## Collection entries
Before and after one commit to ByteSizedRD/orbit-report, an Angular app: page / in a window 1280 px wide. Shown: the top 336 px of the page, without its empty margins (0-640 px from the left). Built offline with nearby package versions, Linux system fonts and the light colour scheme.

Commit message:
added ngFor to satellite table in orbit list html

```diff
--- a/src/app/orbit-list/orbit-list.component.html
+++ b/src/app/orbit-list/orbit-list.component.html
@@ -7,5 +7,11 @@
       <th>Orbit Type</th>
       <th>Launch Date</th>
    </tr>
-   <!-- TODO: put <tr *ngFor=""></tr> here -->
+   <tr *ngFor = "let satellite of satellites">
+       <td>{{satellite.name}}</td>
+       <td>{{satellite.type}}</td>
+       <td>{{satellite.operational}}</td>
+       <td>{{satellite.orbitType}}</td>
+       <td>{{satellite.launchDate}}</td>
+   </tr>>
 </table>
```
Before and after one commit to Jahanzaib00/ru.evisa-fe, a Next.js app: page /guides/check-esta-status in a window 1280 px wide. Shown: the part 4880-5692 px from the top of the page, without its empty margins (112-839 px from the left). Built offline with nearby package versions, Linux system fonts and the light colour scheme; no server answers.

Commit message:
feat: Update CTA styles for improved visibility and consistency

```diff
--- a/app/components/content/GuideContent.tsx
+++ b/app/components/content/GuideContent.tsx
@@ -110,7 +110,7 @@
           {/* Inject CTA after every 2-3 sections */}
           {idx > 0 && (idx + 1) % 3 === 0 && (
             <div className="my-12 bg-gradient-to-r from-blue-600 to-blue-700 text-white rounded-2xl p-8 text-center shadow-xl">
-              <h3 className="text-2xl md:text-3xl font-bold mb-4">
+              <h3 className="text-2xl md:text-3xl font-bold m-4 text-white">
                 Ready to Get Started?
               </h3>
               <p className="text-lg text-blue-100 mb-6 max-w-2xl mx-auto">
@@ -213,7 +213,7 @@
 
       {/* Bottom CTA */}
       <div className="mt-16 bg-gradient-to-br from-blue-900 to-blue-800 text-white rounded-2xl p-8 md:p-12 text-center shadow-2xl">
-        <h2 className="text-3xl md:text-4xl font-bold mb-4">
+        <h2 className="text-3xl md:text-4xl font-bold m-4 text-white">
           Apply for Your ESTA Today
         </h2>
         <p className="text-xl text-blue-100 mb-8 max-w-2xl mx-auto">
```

## EXERCISE AIM
Every entry above needs to be copied exactly.

## ANSWER TO THE EXERCISE
Before and after one commit to ByteSizedRD/orbit-report, an Angular app: page / in a window 1280 px wide. Shown: the top 336 px of the page, without its empty margins (0-640 px from the left). Built offline with nearby package versions, Linux system fonts and the light colour scheme.

Commit message:
added ngFor to satellite table in orbit list html

```diff
--- a/src/app/orbit-list/orbit-list.component.html
+++ b/src/app/orbit-list/orbit-list.component.html
@@ -7,5 +7,11 @@
       <th>Orbit Type</th>
       <th>Launch Date</th>
    </tr>
-   <!-- TODO: put <tr *ngFor=""></tr> here -->
+   <tr *ngFor = "let satellite of satellites">
+       <td>{{satellite.name}}</td>
+       <td>{{satellite.type}}</td>
+       <td>{{satellite.operational}}</td>
+       <td>{{satellite.orbitType}}</td>
+       <td>{{satellite.launchDate}}</td>
+   </tr>>
 </table>
```
Before and after one commit to Jahanzaib00/ru.evisa-fe, a Next.js app: page /guides/check-esta-status in a window 1280 px wide. Shown: the part 4880-5692 px from the top of the page, without its empty margins (112-839 px from the left). Built offline with nearby package versions, Linux system fonts and the light colour scheme; no server answers.

Commit message:
feat: Update CTA styles for improved visibility and consistency

```diff
--- a/app/components/content/GuideContent.tsx
+++ b/app/components/content/GuideContent.tsx
@@ -110,7 +110,7 @@
           {/* Inject CTA after every 2-3 sections */}
           {idx > 0 && (idx + 1) % 3 === 0 && (
             <div className="my-12 bg-gradient-to-r from-blue-600 to-blue-700 text-white rounded-2xl p-8 text-center shadow-xl">
-              <h3 className="text-2xl md:text-3xl font-bold mb-4">
+              <h3 className="text-2xl md:text-3xl font-bold m-4 text-white">
                 Ready to Get Started?
               </h3>
               <p className="text-lg text-blue-100 mb-6 max-w-2xl mx-auto">
@@ -213,7 +213,7 @@
 
       {/* Bottom CTA */}
       <div className="mt-16 bg-gradient-to-br from-blue-900 to-blue-800 text-white rounded-2xl p-8 md:p-12 text-center shadow-2xl">
-        <h2 className="text-3xl md:text-4xl font-bold mb-4">
+        <h2 className="text-3xl md:text-4xl font-bold m-4 text-white">
           Apply for Your ESTA Today
         </h2>
         <p className="text-xl text-blue-100 mb-8 max-w-2xl mx-auto">
```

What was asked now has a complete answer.